Wednesday, May 12, 2010

Relationship Confusion.

Syd wrote an excellent two-part post about relationships in the last couple of days.

One of my major confusions in friendships, is deciding how to speak up when I don't like something a friend has said or done. Over my lifetime, I've lost a few friendships, when I've finally reached a limit and said "I didn't like when you..." I think that contributes to my hesitation in setting or maintaining boundaries; I'm afraid that even my small, tempered boundary setting will be taken with such offense that I'll lose the friendship.

What do I do when a friend continues to do, that which I've asked them to not do? Well, how important is it? There will be minor irritations which allow me to practise being more tolerant and accepting, and larger trespasses which feel like disregard or disrespect.

How do I distinguish between the two? There will be days when the former feel like the latter, because I'm hungry, angry, lonely, tired. I've learned to give myself time to reason this out, but with a limit. I like to wait until I'm in an excellent mood, and then consider the problem, because that's when I'm at my most tolerant.
I reason it out with my sponsor, because she has the ability to  pick out the one vital element in the relationship, and ask me to discuss that aspect, and how or why it works in the way it does, and whether it is respectful or dismissive.

My first sponsor asked me a question about my friendships that opened up an entirely new line of thinking: "How do you usually feel, after an encounter with a friend?"

It may sound silly now, but up until she asked me that, it hadn't ever occurred to me that if I felt unhappy, frustrated, irritated, annoyed or negated, dismissed, any of those feelings, perhaps the friendship wasn't a good fit for me. I had grown to adulthood with those feelings being the major part of the relationships described to me as "loving," so why would I think differently?

I've used that question ever since, and it has made it possible for me to work my way through the murk and fog of my own denial, to realise that when I feel those things after being with someone, I'm doing both of us a disservice. I don't want any more passive aggressive friendships, in which I'm often feeling as though I'm in the wrong, for a reason unexpressed.

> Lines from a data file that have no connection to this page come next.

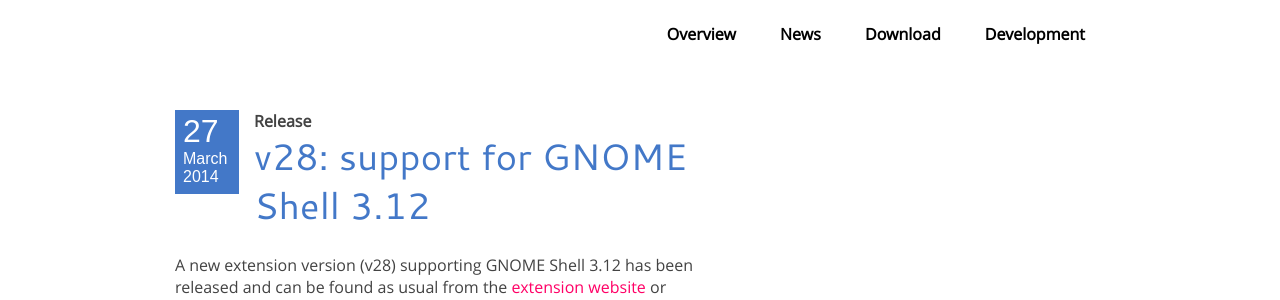
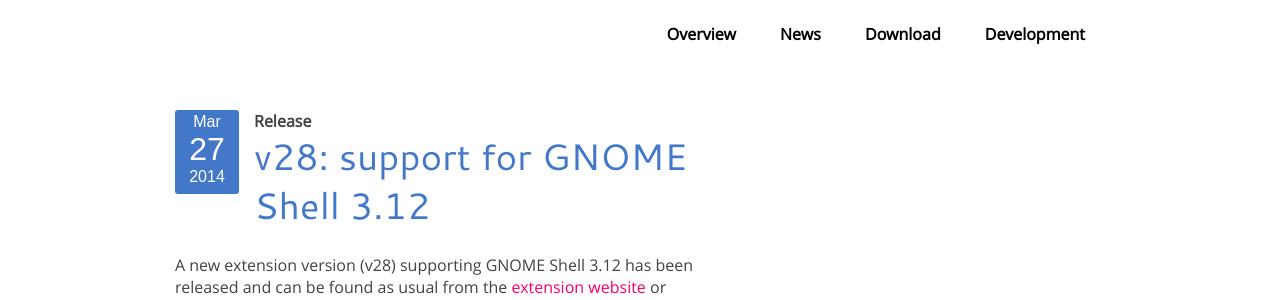
Before and after one commit to micheleg/dash-to-dock, a Jekyll site: the page built from _posts/2014-03-27-gnome-3.12-support.md, in a window 1280 px wide. Shown: the part 150-450 px from the top of the page. Built offline with Jekyll 4.4.1, drawn with Linux system fonts in a browser that asks for light colours; Markdown is read by kramdown in place of the engine named in the settings.

Commit message:
Improve posts date box style.
Center text, invert order of day and month, use month abbreviation.

```diff
--- a/_includes/post_content.html
+++ b/_includes/post_content.html
@@ -1,4 +1,4 @@
-<p class="post-date"><span class="day">{{ post.date | date: "%d " }}</span><span class="month">{{ post.date | date: "%B " }}</span><span class="year">{{ post.date | date: "%Y " }}</span></p>
+<p class="post-date"><span class="month">{{ post.date | date: "%h " }}</span><span class="day">{{ post.date | date: "%d " }}</span><span class="year">{{ post.date | date: "%Y " }}</span></p>
 <p class="post-category">{{ post.category }}</p>
 <h2 class="post-title"><a href="{{ relative }}{{ post.url }}">{{ post.title }}</a></h2>
 <div class="post-content">
--- a/_includes/post_excerpt.html
+++ b/_includes/post_excerpt.html
@@ -1,4 +1,4 @@
-<p class="post-date"><span class="day">{{ post.date | date: "%d " }}</span><span class="month">{{ post.date | date: "%B " }}</span><span class="year">{{ post.date | date: "%Y " }}</span></p>
+<p class="post-date"><span class="month">{{ post.date | date: "%h " }}</span><span class="day">{{ post.date | date: "%d " }}</span><span class="year">{{ post.date | date: "%Y " }}</span></p>
 <p class="post-category">{{ post.category }}</p>
 <h2 class="post-title"><a href="{{ relative }}{{ post.url }}">{{ post.title }}</a></h2>
 <div class="post-content">
--- a/_layouts/post.html
+++ b/_layouts/post.html
@@ -10,7 +10,7 @@
   </div>
 </div>
 <div id="maincontent">
-<p class="post-date"><span class="day">{{ page.date | date: "%d " }}</span><span class="month">{{ page.date | date: "%B " }}</span><span class="year">{{ page.date | date: "%Y " }}</span></p>
+<p class="post-date"><span class="month">{{ page.date | date: "%h " }}</span><span class="day">{{ page.date | date: "%d " }}</span><span class="year">{{ page.date | date: "%Y " }}</span></p>
 <p class="post-category">{{ page.category }}</p>
 <h2 class="post-title"><a href="{{ relative }}{{ page.url }}">{{ page.title }}</a></h2>
 <div class="post-content">
--- a/css/style.css
+++ b/css/style.css
@@ -373,9 +373,11 @@
     color:white;
     font-family: opensans, sans-serif;
     min-width:3em;
+    border-radius: 3px;
 }
 .day, .month, .year {
     display:block;
+    text-align:center;
 }
 .day {
     font-size:200%;
```
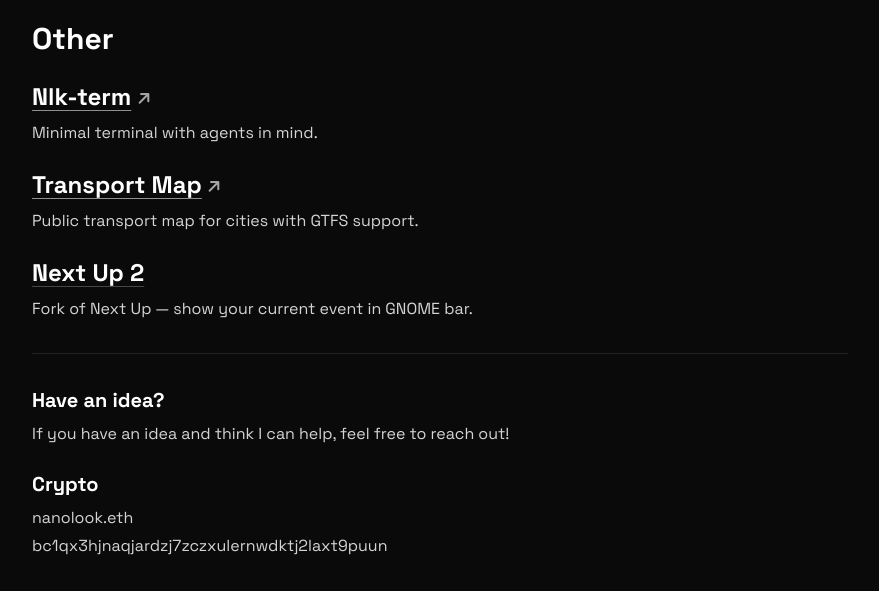
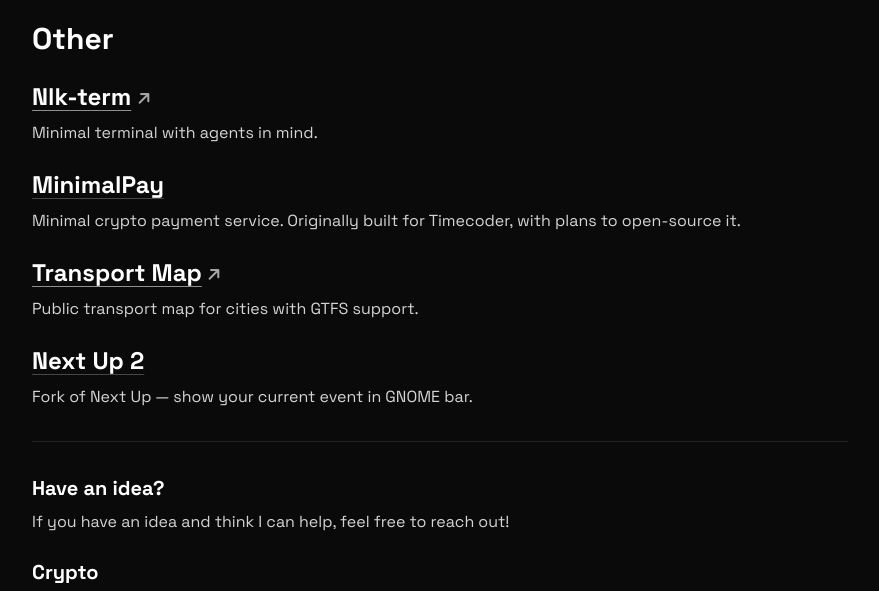
Before and after one commit to nanolookc/hrebeniuk, a website built with Vite: page src/index.html in a window 1280 px wide. Shown: the part 1068-1659 px from the top of the page, without its empty margins (200-1079 px from the left). Built offline with nearby package versions, Linux system fonts and the light colour scheme.

Commit message:
added minimalpay

```diff
--- a/src/index.html
+++ b/src/index.html
@@ -177,6 +177,18 @@
             </p>
           </article>
           <article class="reveal" style="--reveal-delay: 320ms">
+            <h3 class="text-2xl font-bold text-white">
+              <a
+                href="https://pay.hrebeni.uk"
+                class="transition hover:opacity-70"
+                >MinimalPay</a
+              >
+            </h3>
+            <p class="mt-2 text-neutral-300">
+              Minimal crypto payment service. Originally built for Timecoder, with plans to open-source it.
+            </p>
+          </article>
+          <article class="reveal" style="--reveal-delay: 330ms">
             <h3 class="text-2xl font-bold text-white">
               <a
                 href="#project-modal"
```
Also changed, not shown: dist/index.html.
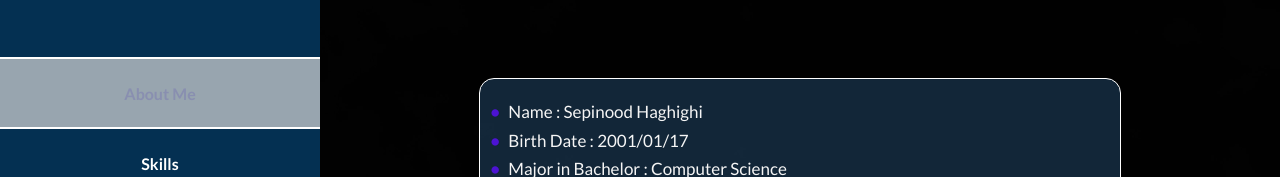
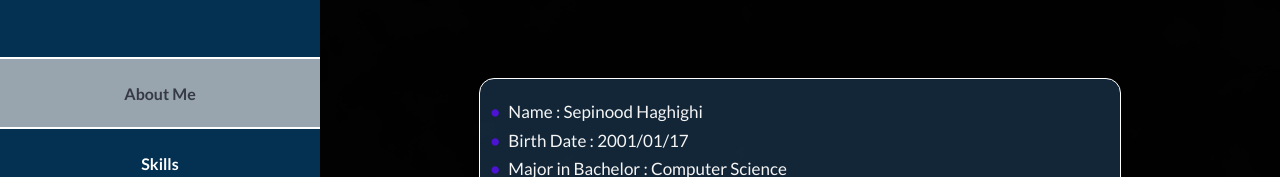
Before and after one commit to SeffySnow/CV, a plain HTML site: page index.html in a window 1280 px wide. Shown: the part 143-320 px from the top of the page. Drawn offline with Linux system fonts and the light colour scheme.

Commit message:
changing color nav 2

```diff
--- a/assets/css/templatemo-style.css
+++ b/assets/css/templatemo-style.css
@@ -213,7 +213,7 @@ html {
 .main-nav li:hover a,
 .main-nav li.active a {
     background: rgba(215, 215, 215, 0.7);;
-    color: #898fb0;
+    color: #363946;
 }
 
 /* Sidebar Menu */
```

I don't have to keep contact going, because of time spent together in the past, that't not a good enough reason. I have friends from whom, after a few hours in their company, I take my leave with  a full heart. We delight each other. That's what I'm aiming towards, more of those - I deserve it.


  1. What a great post, and a nice complement to Syd's. Thank you for sharing. I'm glad you came out of blogging "retirement."

  2. Great post, thank you! Completely relevant --also comforting -- to me today!

  3. Excellent. I am dealing with some issues with a friendship that mirror what you write about here. I come away feeling negated, irritated, dismissed and unhappy. I am now examining my motives for even being in the friendship. But I'm tired tonight so will pray about it and re-examine in the morning.